The photographs are of a woman dressed in gym gear whose body image has been digitally manipulated on a computer to stretch around the cylinder. In some cases her body parts fold round to meet themselves; arms and legs are elongated giving a sense of beginning and ending becoming melded. In others they are simply stretched to appear grotesque such as in the image entitled Double Breast which was used to advertise the exhibition. The expressions on the woman's face range from a grimace of pain at the exertion to a grin of delight. Based on the artists' experiences in the gym of (in particular women's) bodybuilding, Muscles has itself been formed to 'explore different perspectives on the body.' The manipulations show the process of how shape can be moulded during the body building experience. The spatial regularity of the pillars themselves works well to juxtapose the idea of uniformity with distortion, both features of this process.

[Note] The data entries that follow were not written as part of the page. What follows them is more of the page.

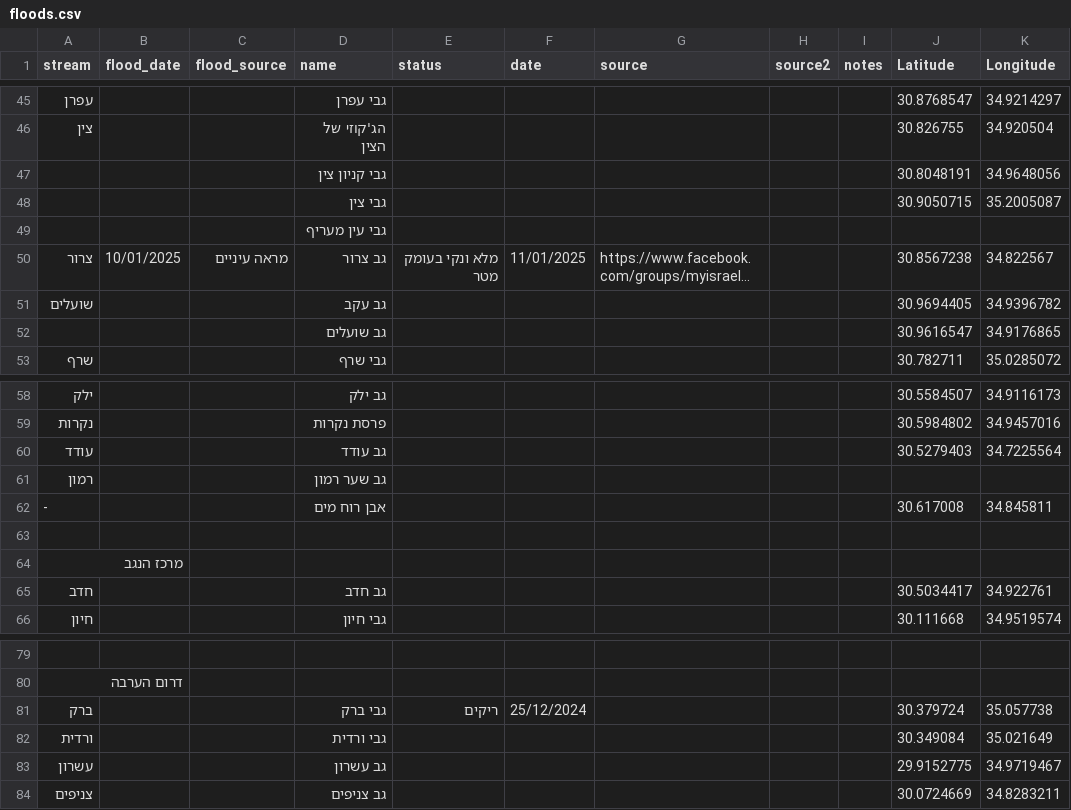
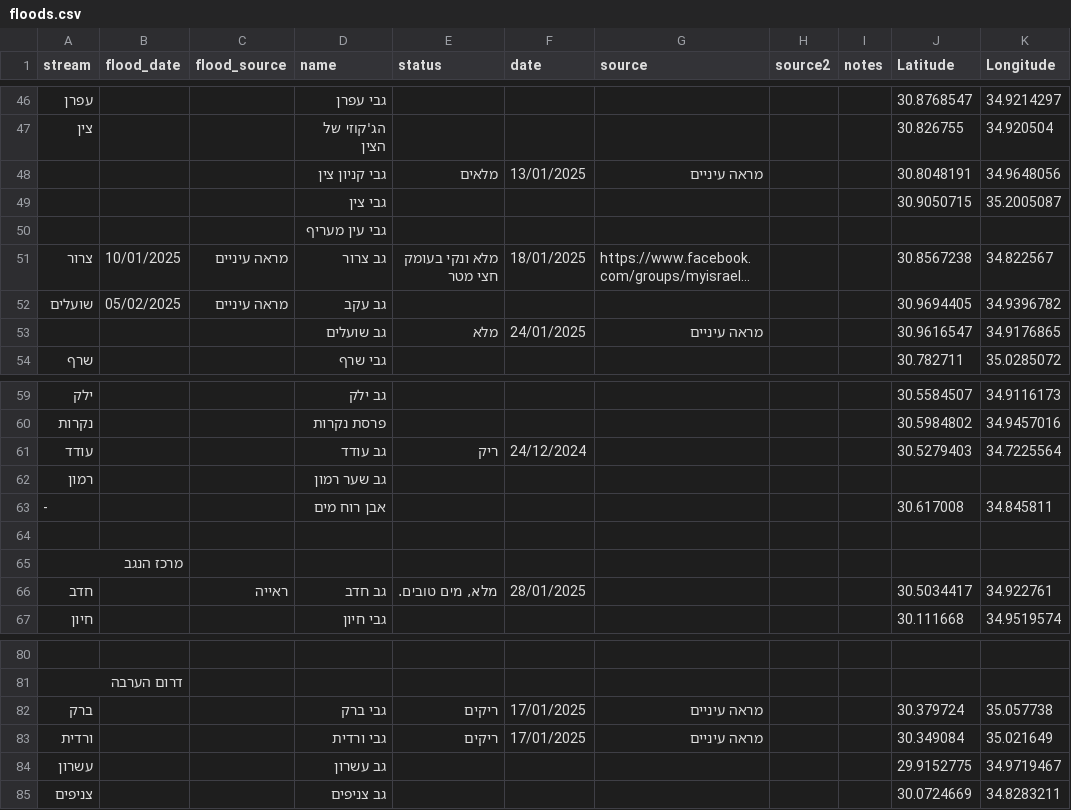
Before and after one commit to amiad/IHMGeoJSONWaterholes, a CSV file: floods.csv, drawn as a sheet; only a part is shown, gaps mark what is left out; long unchanged cells end in …; addresses are those after the commit; the diff covers the shown part only; the diff names each change by its address in the sheet, - before the commit and + after, or states it on an @@ line.

Commit message:
update source.geojson 2025-02-09-00:25

```diff
--- a/floods.csv
+++ b/floods.csv
-E48 (status): (empty)
+E48 (status): מלאים
-F48 (date): (empty)
+F48 (date): 13/01/2025
-G48 (source): (empty)
+G48 (source): מראה עיניים
-E51 (status): מלא ונקי בעומק מטר
+E51 (status): מלא ונקי בעומק חצי מטר
-F51 (date): 11/01/2025
+F51 (date): 18/01/2025
-B52 (flood_date): (empty)
+B52 (flood_date): 05/02/2025
-C52 (flood_source): (empty)
+C52 (flood_source): מראה עיניים
-E53 (status): (empty)
+E53 (status): מלא
-F53 (date): (empty)
+F53 (date): 24/01/2025
-G53 (source): (empty)
+G53 (source): מראה עיניים
-E61 (status): (empty)
+E61 (status): ריק
-F61 (date): (empty)
+F61 (date): 24/12/2024
-C66 (flood_source): (empty)
+C66 (flood_source): ראייה
-E66 (status): (empty)
+E66 (status): מלא, מים טובים.
-F66 (date): (empty)
+F66 (date): 28/01/2025
-F82 (date): 25/12/2024
+F82 (date): 17/01/2025
-G82:G83 (source): (empty)
+G82:G83 (source): מראה עיניים
-E83 (status): (empty)
+E83 (status): ריקים
-F83 (date): (empty)
+F83 (date): 17/01/2025
```
Also changed, not shown: 2 added rows, 1 removed row and 64 edited cells elsewhere in this file, 1 other file.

The notion of the grotesque, something, which is often attributed to the culture of body building, is referred to in the accompanying text for the exhibition. Bakhtin analysed the Renaissance treatment of the grotesque by the writer Rabelais as 'a bodily and popular corrective to individual idealistic and spiritual pretence'. Muscles has introduced a way of looking at these ideas and involves an element of humorous (self) reflection. Perhaps this can be taken further by working in the realm of collective activity in gyms and witnessing the phenomenon of bodybuilding in its own cultural context. Other places where the grotesque and body manipulation feature can be seen as part of this context. Sky TV's wrestling programmes with its use of people of contrasting body sizes is one. There is a lot of potential within a thematics of body image and manipulation in contemporary art production and performance to look at those instances where the 'body beautiful' meets the 'grotesque'. The whole notion of definition is certainly on the agenda for further investigation and thought in art practice.

Miranda Mason 8 April/ 9 June 1998